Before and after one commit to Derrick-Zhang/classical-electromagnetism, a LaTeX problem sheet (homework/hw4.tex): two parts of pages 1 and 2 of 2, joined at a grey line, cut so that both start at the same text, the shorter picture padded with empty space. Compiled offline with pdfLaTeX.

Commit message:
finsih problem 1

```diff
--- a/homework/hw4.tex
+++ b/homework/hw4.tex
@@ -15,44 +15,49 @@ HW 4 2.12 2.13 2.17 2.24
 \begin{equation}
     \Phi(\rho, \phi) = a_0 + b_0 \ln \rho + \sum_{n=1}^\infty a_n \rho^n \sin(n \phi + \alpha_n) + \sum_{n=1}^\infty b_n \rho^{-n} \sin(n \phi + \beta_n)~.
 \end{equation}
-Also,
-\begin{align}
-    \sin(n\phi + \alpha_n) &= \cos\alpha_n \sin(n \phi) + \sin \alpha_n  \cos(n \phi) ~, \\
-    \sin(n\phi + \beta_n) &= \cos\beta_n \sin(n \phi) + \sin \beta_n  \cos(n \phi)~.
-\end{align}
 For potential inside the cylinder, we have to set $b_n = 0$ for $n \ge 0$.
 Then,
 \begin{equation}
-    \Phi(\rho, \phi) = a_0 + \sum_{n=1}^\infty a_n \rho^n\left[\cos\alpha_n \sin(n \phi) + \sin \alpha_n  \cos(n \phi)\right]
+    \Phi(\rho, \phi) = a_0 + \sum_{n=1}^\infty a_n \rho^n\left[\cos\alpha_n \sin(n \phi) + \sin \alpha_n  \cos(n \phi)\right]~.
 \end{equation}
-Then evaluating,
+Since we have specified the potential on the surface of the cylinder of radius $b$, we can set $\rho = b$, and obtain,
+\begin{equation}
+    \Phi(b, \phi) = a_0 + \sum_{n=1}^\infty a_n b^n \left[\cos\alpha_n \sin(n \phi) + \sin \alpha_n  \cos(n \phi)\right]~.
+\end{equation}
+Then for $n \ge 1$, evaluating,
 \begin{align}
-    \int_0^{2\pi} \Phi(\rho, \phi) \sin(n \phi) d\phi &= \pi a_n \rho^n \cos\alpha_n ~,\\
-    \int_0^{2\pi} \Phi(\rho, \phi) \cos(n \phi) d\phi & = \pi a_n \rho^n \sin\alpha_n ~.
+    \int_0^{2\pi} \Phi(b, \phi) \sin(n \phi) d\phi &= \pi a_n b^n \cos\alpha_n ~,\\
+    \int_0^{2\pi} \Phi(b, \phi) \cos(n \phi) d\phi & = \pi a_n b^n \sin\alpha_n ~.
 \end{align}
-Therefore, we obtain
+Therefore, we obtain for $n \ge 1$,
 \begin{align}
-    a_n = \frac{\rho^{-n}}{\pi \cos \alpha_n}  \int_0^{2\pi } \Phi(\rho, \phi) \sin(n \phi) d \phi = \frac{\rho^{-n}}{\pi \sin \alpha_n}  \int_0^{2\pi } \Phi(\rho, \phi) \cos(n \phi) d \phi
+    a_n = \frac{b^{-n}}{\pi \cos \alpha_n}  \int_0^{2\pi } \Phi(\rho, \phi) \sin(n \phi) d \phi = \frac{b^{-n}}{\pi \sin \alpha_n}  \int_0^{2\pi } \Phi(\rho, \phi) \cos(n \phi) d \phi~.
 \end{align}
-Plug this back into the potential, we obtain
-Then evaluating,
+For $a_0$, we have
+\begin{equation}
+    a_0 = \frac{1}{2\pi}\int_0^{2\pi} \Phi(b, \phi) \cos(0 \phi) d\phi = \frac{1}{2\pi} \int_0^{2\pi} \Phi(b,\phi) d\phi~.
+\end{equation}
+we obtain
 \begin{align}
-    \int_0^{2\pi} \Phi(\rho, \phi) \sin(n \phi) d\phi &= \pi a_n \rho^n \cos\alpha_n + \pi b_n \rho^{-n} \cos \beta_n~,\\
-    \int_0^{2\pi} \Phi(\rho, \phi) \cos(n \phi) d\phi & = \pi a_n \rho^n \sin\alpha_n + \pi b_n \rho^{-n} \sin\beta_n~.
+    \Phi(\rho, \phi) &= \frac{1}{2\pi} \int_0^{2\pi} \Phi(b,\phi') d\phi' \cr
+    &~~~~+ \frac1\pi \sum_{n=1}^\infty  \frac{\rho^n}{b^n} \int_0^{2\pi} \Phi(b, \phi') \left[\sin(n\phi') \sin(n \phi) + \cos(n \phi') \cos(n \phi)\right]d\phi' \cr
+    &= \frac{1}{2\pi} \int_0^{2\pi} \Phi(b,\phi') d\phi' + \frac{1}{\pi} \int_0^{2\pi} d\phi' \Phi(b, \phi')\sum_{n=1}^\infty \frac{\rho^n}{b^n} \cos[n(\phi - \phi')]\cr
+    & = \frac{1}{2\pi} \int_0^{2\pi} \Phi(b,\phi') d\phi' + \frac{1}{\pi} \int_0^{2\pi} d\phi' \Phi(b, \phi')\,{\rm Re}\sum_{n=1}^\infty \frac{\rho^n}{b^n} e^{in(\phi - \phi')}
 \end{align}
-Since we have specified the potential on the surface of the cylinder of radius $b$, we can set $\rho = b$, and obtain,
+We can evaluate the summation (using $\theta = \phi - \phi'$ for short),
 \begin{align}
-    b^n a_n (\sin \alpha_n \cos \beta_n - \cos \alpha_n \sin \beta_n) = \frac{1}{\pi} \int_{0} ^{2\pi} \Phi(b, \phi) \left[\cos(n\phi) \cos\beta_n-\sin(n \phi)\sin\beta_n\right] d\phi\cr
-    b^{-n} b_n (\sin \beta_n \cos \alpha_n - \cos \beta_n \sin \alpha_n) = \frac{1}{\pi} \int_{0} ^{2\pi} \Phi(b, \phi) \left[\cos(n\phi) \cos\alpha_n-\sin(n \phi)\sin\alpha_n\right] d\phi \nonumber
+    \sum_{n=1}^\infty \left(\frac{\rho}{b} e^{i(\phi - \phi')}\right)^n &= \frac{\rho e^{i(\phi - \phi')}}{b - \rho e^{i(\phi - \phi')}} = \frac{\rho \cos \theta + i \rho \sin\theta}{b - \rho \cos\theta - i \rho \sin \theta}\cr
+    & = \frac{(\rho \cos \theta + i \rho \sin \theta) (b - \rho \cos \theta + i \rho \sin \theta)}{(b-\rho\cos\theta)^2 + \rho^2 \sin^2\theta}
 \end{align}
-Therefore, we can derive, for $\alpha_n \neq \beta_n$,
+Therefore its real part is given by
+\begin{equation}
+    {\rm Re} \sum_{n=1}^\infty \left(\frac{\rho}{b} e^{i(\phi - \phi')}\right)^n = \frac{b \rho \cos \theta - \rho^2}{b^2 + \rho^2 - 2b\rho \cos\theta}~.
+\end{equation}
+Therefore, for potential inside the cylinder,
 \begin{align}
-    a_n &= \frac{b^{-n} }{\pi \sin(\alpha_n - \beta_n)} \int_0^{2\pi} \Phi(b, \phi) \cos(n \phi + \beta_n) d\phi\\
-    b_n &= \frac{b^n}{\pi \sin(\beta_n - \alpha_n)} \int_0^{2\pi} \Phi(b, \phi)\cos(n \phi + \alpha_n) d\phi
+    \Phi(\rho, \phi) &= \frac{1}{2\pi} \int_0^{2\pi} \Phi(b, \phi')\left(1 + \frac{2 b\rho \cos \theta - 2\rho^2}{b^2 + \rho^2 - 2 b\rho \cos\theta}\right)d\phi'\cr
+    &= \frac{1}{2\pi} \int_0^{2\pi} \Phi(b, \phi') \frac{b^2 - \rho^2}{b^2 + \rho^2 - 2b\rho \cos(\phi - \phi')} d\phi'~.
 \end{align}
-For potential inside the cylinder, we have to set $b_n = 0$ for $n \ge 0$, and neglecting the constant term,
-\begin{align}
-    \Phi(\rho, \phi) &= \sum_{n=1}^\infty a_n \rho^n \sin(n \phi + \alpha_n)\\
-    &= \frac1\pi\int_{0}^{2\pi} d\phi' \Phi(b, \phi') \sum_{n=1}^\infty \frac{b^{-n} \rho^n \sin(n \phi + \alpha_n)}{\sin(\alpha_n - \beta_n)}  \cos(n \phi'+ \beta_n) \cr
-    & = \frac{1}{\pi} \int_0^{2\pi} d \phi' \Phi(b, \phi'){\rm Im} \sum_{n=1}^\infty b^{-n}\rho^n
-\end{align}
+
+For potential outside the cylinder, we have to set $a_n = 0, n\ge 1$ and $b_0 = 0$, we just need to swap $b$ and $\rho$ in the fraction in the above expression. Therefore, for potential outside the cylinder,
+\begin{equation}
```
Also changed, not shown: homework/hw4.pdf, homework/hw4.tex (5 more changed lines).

=-=-=

- [Task statement]:
List every line above that holds the word "problem".

- [Exercise result]:
Before and after one commit to Derrick-Zhang/classical-electromagnetism, a LaTeX problem sheet (homework/hw4.tex): two parts of pages 1 and 2 of 2, joined at a grey line, cut so that both start at the same text, the shorter picture padded with empty space. Compiled offline with pdfLaTeX.
finsih problem 1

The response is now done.